A slew of conservatives including GOP Sens. Mike Lee (Utah), Ted Cruz (Tex.), Rand Paul (Ky.)  and Marco Rubio (Fla.) will go before the Value Voters summit today. They will say many things the audience likes to hear and get much applause, but they won’t be honest. They aren’t about to level with the crowd — or they wouldn’t have been invited.

Sen. Marco Rubio (R-Fla.) (Alex Wong/Getty Images)
Sen. Marco Rubio (R-Fla.) (Alex Wong/Getty Images)

Here is the speech they should give, that the audience and the conservative movement, I would suggest, dearly needs to hear:

Friends can be honest with one another. They can intervene when those they love go off track or are pursuing self-defeating behavior. A good coach who cares about his team makes changes after a string of losses; a bad one tells them they lost because of lousy calls.
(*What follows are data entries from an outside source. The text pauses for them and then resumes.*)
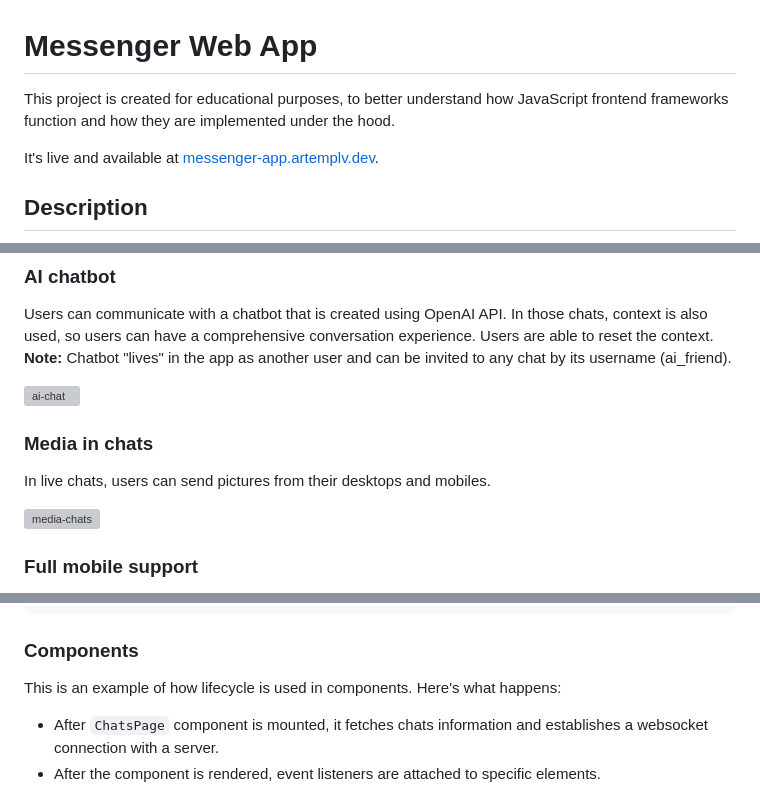
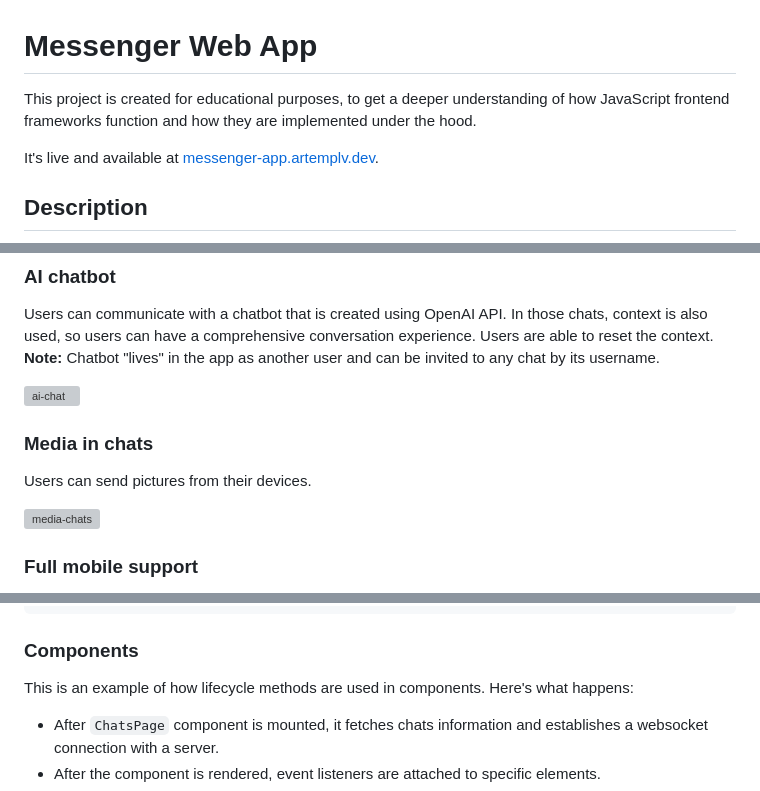
Before and after one commit to artemplv/QuickChat-AI, a Markdown page: README.md, 3 parts joined by grey strips. GitHub-like rendering; grey boxes are pictures that could not be loaded.

Commit message:
Fix typos, update text

```diff
--- a/README.md
+++ b/README.md
@@ -1,6 +1,6 @@
 # Messenger Web App
 
-This project is created for educational purposes, to better understand how JavaScript frontend frameworks function and how they are implemented under the hood.
+This project is created for educational purposes, to get a deeper understanding of how JavaScript frontend frameworks function and how they are implemented under the hood.
 
 It's live and available at [messenger-app.artemplv.dev](https://messenger-app.artemplv.dev).
 
@@ -34,12 +34,12 @@ The AI chatbot is implemented using `OpenAI API`.
 
 ### AI chatbot
 Users can communicate with a chatbot that is created using OpenAI API. In those chats, context is also used, so users can have a comprehensive conversation experience. Users are able to reset the context.
-**Note:** Chatbot "lives" in the app as another user and can be invited to any chat by its username (ai_friend).
+**Note:** Chatbot "lives" in the app as another user and can be invited to any chat by its username.
 
 ![ai-chat](https://github.com/artemplv/messenger-web-app/assets/48654322/b0c36b01-fdaa-4e90-8fe9-bf363d4052c3)
 
 ### Media in chats
-In live chats, users can send pictures from their desktops and mobiles.
+Users can send pictures from their devices.
 
 ![media-chats](https://github.com/artemplv/messenger-web-app/assets/48654322/c5d94866-e727-4cde-8e71-8c2ee129a7bc)
 
@@ -139,7 +139,7 @@ class Block {
 
 ### Components
 
-This is an example of how lifecycle is used in components. Here's what happens:
+This is an example of how lifecycle methods are used in components. Here's what happens:
 - After `ChatsPage` component is mounted, it fetches chats information and establishes a websocket connection with a server.
 - After the component is rendered, event listeners are attached to specific elements.
 - When the component's props change, the `componentDidUpdate` method is triggered. In this case, it executes some logic when a user switches chats. It returns `true` to trigger the component to rerender after an update.
```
So here goes some unvarnished truth. The country is facing an economic crisis of low growth and unsustainable debt. We have robbed from our children’s future prosperity. We have neglected our international obligations, endangering ourselves and our closest allies and abandoned innocents facing repression. But we have also suffered a crisis in conservatism.
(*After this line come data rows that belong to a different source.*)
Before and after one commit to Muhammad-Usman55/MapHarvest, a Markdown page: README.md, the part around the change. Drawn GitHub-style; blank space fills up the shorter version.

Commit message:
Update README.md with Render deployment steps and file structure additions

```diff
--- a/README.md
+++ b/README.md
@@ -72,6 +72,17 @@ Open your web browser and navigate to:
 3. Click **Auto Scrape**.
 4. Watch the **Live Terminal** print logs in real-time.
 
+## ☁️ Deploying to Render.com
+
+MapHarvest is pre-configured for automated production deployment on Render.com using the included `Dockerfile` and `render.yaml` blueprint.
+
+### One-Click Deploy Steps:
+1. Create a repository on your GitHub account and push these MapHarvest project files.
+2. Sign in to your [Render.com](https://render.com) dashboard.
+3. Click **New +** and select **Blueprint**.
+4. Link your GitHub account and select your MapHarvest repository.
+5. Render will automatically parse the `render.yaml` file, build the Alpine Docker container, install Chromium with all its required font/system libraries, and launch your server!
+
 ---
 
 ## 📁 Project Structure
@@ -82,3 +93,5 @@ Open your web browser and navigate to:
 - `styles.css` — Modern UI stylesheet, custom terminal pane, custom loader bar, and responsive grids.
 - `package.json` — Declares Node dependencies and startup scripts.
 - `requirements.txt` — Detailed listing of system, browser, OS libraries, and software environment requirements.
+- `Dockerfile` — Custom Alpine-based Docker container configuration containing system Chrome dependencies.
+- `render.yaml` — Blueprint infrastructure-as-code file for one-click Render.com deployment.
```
What do I mean by a crisis in conservatism?

We have convinced ourselves that a majority of Americans think just like we do, rather than understand our job is to find commonalities with those who don’t form the core of the movement.

We have listened to hucksters, promising unrealistic results who have used our money to attack fellow conservatives.
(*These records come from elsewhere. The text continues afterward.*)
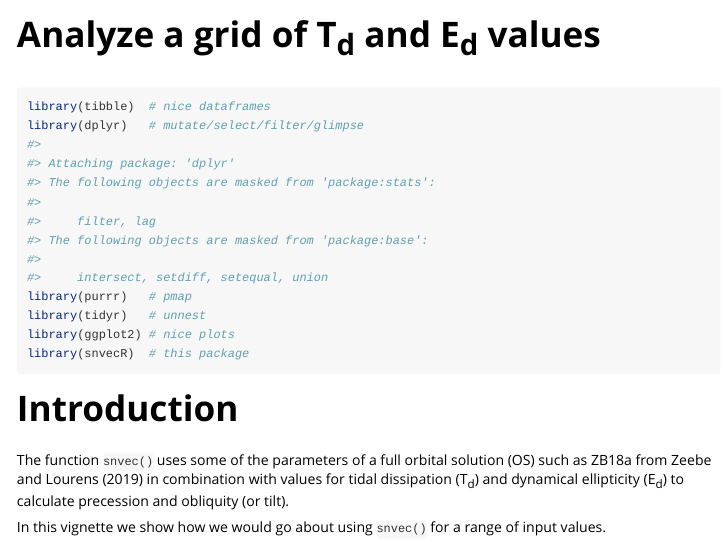
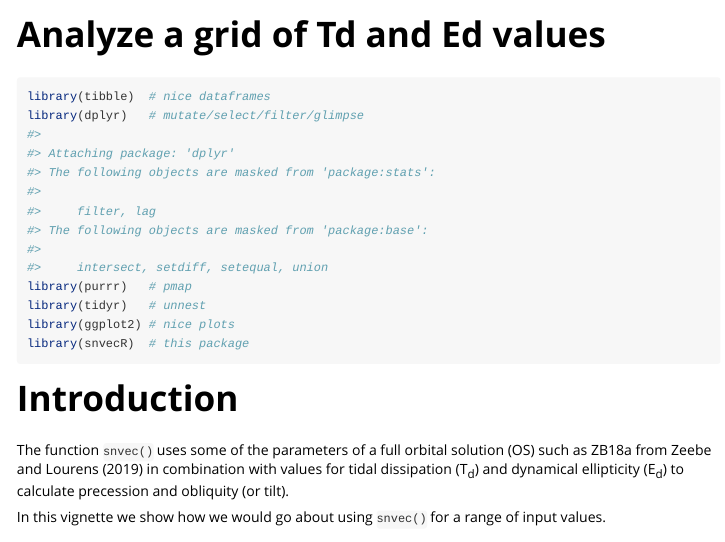
Before and after one commit to japhir/snvecR, an R Markdown document (vignettes/analyze_grid_td-ed.Rmd): the page in a window 1100 px wide, from its top. Rendered offline with R 4.5, knitr and Pandoc, with nearby package versions; some code elsewhere in the file could not run offline.

Commit message:
[docs] remove subscript from vignette title
the pkgdown page wouldn't render it correctly in the menu
even when I set separate values for title and vignetteindexentry

```diff
--- a/vignettes/analyze_grid_td-ed.Rmd
+++ b/vignettes/analyze_grid_td-ed.Rmd
@@ -1,5 +1,5 @@
 ---
-title: "Analyze a grid of T<sub>d</sub> and E<sub>d</sub> values"
+title: "Analyze a grid of Td and Ed values"
 output: rmarkdown::html_vignette
 vignette: >
   %\VignetteIndexEntry{Analyze a grid of Td and Ed values}
```
Also changed, not shown: vignettes/analyze_grid_td-ed.Rmd (1 more changed lines).
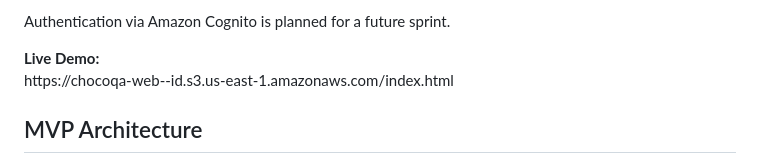
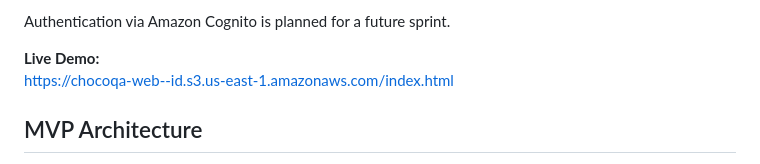
Before and after one commit to audreclemons/chocoqa, a Markdown page: README.md, the part around the change. GitHub-like rendering.

```diff
--- a/README.md
+++ b/README.md
@@ -26,7 +26,7 @@ Security measures include:
 Authentication via Amazon Cognito is planned for a future sprint.
 
  **Live Demo:**
-https://chocoqa-web-<account675774797158>-id.s3.us-east-1.amazonaws.com/index.html
+[https://chocoqa-web-<account675774797158>-id.s3.us-east-1.amazonaws.com/index.html](https://chocoqa-web-675774797158.s3.us-east-1.amazonaws.com/index.html)
 
 
 ## MVP Architecture
```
We have been dismissive of our fellow Americans who are not enjoying the American dream, calling them moochers and declaring them afflicted by a dependency mentality. We have been ungrateful toward Americans who work in government, assuming they are all lazy, incompetent and immune to financial suffering like the rest of us.

We have disregarded inconvenient facts, twisting polls and coming up with elaborate justifications for failure. We haven’t learned from electoral failures and we have ascribed defeat to fellow conservatives’ weakness.

We’ve been unsympathetic toward and unrealistic about illegal immigrants who came and have lived in America for years, working to try to provide a better life for their families. We have peddled racist notions that Hispanics are dumber, less ambitious and less productive than those of us whose ancestors immigrated to America in past generations.

We have failed to remember that in politics, as in life, we don’t get everything we want.

We have not been emissaries of the conservative message, but have instead turned inward to congratulate ourselves on ideological purity.

We have forgotten that conservatism is about freedom and about improving the lives of all Americans. We are driven to fight against ideological opponents instead of for our fellow citizens.

We have been blinded by the temptation of isolationism, imagining that  America is not needed in the world and that we don’t need a peaceful, stable and free world. We adopt catch phrases like “We can’t be the world’s policeman” without comprehending that America is the sole superpower and the last, best hope for the world.

We’ve  confused exhibitionism with effectiveness and ignored sober, experienced advice.

None of this is the fault of the mainstream media or even of the Democrats. These are self-inflicted wounds, errors of hubris. Pride goeth before a fall, my friends. But the good news is that we can always reflect, make amends and chart a new course that is true to our values and can resonate with a majority of Americans.

The first step is to decide if that is what we want to do — to persuade and to govern. If it’s not and the point is simply to burnish our ideological armor, then you can disregard what I’m going to say. There’s glory and money and fame to be made doing that, so I understand why many would choose that path.

But if you do want to succeed, we have to provide conservative solutions that ordinary Americans want and need. We have to embrace compassion as a conservative value, and understand that conservatism is not reactionary — about going back to an imagined past — but the hard work of conserving what is good and reforming what is not. We have to emulate and support the politicians who are doing it right — broadening our appeal and governing well, thereby helping more Americans to enjoy the promise of our country. We need to repress the desire to demonize our opponents, even as they demonize us. We know about turning the other cheek. We have to understand that our constitutional system does not allow for instantaneous and dramatic shifts in policy and that unless we win elections we will fail to solve America’s problems. And we have to live up to our obligations to act in defense of freedom and of free peoples, not always by force, but by force when necessary.

If you are willing to do all that, if you love America enough, believe deeply enough in the conservative message of limited government and believe that free markets are the best antidote to poverty, ignorance and suffering, then we can set out to revive American greatness and restore the soul of conservatism. If we don’t, conservatism as a political movement and as a governing philosophy will wither, and I fear America will wither with it.

 

 

Jennifer Rubin writes the Right Turn blog for The Post, offering reported opinion from a conservative perspective.